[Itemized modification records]

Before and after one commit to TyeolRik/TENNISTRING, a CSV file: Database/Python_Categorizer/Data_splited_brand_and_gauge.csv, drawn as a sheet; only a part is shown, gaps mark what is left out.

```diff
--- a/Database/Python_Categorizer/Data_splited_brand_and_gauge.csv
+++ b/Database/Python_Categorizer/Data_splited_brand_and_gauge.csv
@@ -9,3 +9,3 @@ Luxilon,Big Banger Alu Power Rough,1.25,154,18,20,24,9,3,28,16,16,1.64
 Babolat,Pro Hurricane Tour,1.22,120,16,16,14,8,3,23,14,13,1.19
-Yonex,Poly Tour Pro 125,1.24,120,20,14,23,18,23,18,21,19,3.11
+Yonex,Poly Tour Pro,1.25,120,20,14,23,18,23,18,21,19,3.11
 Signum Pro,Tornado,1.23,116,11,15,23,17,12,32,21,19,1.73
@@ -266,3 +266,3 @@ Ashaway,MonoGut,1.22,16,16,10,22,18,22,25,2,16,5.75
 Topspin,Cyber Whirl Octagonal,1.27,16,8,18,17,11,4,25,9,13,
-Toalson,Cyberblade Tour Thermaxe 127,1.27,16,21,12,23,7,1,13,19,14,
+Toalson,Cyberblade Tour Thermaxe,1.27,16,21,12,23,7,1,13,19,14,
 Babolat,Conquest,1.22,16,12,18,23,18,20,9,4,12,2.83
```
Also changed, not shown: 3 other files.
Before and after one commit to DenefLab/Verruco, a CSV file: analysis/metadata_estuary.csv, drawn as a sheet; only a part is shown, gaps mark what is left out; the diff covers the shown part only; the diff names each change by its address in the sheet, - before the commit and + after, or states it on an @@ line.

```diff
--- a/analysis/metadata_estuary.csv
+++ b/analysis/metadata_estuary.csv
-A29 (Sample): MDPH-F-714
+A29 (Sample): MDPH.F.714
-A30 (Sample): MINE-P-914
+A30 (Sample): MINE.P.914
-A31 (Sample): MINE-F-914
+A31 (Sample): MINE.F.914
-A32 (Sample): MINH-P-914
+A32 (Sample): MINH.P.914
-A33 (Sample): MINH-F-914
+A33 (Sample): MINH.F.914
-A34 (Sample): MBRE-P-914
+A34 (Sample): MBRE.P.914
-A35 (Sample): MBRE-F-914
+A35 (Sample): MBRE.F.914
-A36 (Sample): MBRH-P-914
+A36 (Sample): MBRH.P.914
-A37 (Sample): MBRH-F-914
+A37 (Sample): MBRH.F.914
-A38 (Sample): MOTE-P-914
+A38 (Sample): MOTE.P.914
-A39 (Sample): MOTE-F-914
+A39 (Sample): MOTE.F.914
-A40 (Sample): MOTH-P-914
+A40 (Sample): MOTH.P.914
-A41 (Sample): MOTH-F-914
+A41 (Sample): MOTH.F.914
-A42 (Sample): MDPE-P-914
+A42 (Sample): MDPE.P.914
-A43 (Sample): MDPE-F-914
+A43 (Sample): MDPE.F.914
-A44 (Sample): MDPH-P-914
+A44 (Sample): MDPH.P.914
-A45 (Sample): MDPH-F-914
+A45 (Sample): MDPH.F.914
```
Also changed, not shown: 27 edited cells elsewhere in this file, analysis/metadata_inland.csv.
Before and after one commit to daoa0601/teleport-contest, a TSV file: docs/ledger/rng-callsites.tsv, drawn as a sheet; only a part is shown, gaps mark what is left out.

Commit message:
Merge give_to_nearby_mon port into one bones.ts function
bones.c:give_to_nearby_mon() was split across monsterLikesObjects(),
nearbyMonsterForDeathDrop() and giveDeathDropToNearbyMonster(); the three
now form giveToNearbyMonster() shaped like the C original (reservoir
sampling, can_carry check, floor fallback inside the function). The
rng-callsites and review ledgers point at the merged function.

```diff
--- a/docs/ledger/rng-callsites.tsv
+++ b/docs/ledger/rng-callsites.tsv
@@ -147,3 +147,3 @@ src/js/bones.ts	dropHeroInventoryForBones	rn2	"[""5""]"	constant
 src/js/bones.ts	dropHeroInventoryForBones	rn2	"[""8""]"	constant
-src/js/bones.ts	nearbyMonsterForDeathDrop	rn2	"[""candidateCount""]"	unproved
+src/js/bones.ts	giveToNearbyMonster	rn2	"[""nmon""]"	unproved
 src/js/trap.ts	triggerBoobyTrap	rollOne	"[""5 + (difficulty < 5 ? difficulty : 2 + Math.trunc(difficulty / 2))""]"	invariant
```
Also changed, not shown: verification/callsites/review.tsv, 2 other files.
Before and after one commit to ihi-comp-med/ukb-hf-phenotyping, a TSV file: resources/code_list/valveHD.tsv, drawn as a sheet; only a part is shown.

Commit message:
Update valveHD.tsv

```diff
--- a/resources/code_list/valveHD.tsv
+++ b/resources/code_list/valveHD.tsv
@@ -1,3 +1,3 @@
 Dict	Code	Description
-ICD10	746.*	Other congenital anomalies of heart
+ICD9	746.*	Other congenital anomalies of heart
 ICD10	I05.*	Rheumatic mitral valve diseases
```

Exercise directions: Every record should be repeated exactly; please leave none out.

Exercise answer:
Before and after one commit to TyeolRik/TENNISTRING, a CSV file: Database/Python_Categorizer/Data_splited_brand_and_gauge.csv, drawn as a sheet; only a part is shown, gaps mark what is left out.

```diff
--- a/Database/Python_Categorizer/Data_splited_brand_and_gauge.csv
+++ b/Database/Python_Categorizer/Data_splited_brand_and_gauge.csv
@@ -9,3 +9,3 @@ Luxilon,Big Banger Alu Power Rough,1.25,154,18,20,24,9,3,28,16,16,1.64
 Babolat,Pro Hurricane Tour,1.22,120,16,16,14,8,3,23,14,13,1.19
-Yonex,Poly Tour Pro 125,1.24,120,20,14,23,18,23,18,21,19,3.11
+Yonex,Poly Tour Pro,1.25,120,20,14,23,18,23,18,21,19,3.11
 Signum Pro,Tornado,1.23,116,11,15,23,17,12,32,21,19,1.73
@@ -266,3 +266,3 @@ Ashaway,MonoGut,1.22,16,16,10,22,18,22,25,2,16,5.75
 Topspin,Cyber Whirl Octagonal,1.27,16,8,18,17,11,4,25,9,13,
-Toalson,Cyberblade Tour Thermaxe 127,1.27,16,21,12,23,7,1,13,19,14,
+Toalson,Cyberblade Tour Thermaxe,1.27,16,21,12,23,7,1,13,19,14,
 Babolat,Conquest,1.22,16,12,18,23,18,20,9,4,12,2.83
```
Also changed, not shown: 3 other files.
Before and after one commit to DenefLab/Verruco, a CSV file: analysis/metadata_estuary.csv, drawn as a sheet; only a part is shown, gaps mark what is left out; the diff covers the shown part only; the diff names each change by its address in the sheet, - before the commit and + after, or states it on an @@ line.

```diff
--- a/analysis/metadata_estuary.csv
+++ b/analysis/metadata_estuary.csv
-A29 (Sample): MDPH-F-714
+A29 (Sample): MDPH.F.714
-A30 (Sample): MINE-P-914
+A30 (Sample): MINE.P.914
-A31 (Sample): MINE-F-914
+A31 (Sample): MINE.F.914
-A32 (Sample): MINH-P-914
+A32 (Sample): MINH.P.914
-A33 (Sample): MINH-F-914
+A33 (Sample): MINH.F.914
-A34 (Sample): MBRE-P-914
+A34 (Sample): MBRE.P.914
-A35 (Sample): MBRE-F-914
+A35 (Sample): MBRE.F.914
-A36 (Sample): MBRH-P-914
+A36 (Sample): MBRH.P.914
-A37 (Sample): MBRH-F-914
+A37 (Sample): MBRH.F.914
-A38 (Sample): MOTE-P-914
+A38 (Sample): MOTE.P.914
-A39 (Sample): MOTE-F-914
+A39 (Sample): MOTE.F.914
-A40 (Sample): MOTH-P-914
+A40 (Sample): MOTH.P.914
-A41 (Sample): MOTH-F-914
+A41 (Sample): MOTH.F.914
-A42 (Sample): MDPE-P-914
+A42 (Sample): MDPE.P.914
-A43 (Sample): MDPE-F-914
+A43 (Sample): MDPE.F.914
-A44 (Sample): MDPH-P-914
+A44 (Sample): MDPH.P.914
-A45 (Sample): MDPH-F-914
+A45 (Sample): MDPH.F.914
```
Also changed, not shown: 27 edited cells elsewhere in this file, analysis/metadata_inland.csv.
Before and after one commit to daoa0601/teleport-contest, a TSV file: docs/ledger/rng-callsites.tsv, drawn as a sheet; only a part is shown, gaps mark what is left out.

Commit message:
Merge give_to_nearby_mon port into one bones.ts function
bones.c:give_to_nearby_mon() was split across monsterLikesObjects(),
nearbyMonsterForDeathDrop() and giveDeathDropToNearbyMonster(); the three
now form giveToNearbyMonster() shaped like the C original (reservoir
sampling, can_carry check, floor fallback inside the function). The
rng-callsites and review ledgers point at the merged function.

```diff
--- a/docs/ledger/rng-callsites.tsv
+++ b/docs/ledger/rng-callsites.tsv
@@ -147,3 +147,3 @@ src/js/bones.ts	dropHeroInventoryForBones	rn2	"[""5""]"	constant
 src/js/bones.ts	dropHeroInventoryForBones	rn2	"[""8""]"	constant
-src/js/bones.ts	nearbyMonsterForDeathDrop	rn2	"[""candidateCount""]"	unproved
+src/js/bones.ts	giveToNearbyMonster	rn2	"[""nmon""]"	unproved
 src/js/trap.ts	triggerBoobyTrap	rollOne	"[""5 + (difficulty < 5 ? difficulty : 2 + Math.trunc(difficulty / 2))""]"	invariant
```
Also changed, not shown: verification/callsites/review.tsv, 2 other files.
Before and after one commit to ihi-comp-med/ukb-hf-phenotyping, a TSV file: resources/code_list/valveHD.tsv, drawn as a sheet; only a part is shown.

Commit message:
Update valveHD.tsv

```diff
--- a/resources/code_list/valveHD.tsv
+++ b/resources/code_list/valveHD.tsv
@@ -1,3 +1,3 @@
 Dict	Code	Description
-ICD10	746.*	Other congenital anomalies of heart
+ICD9	746.*	Other congenital anomalies of heart
 ICD10	I05.*	Rheumatic mitral valve diseases
```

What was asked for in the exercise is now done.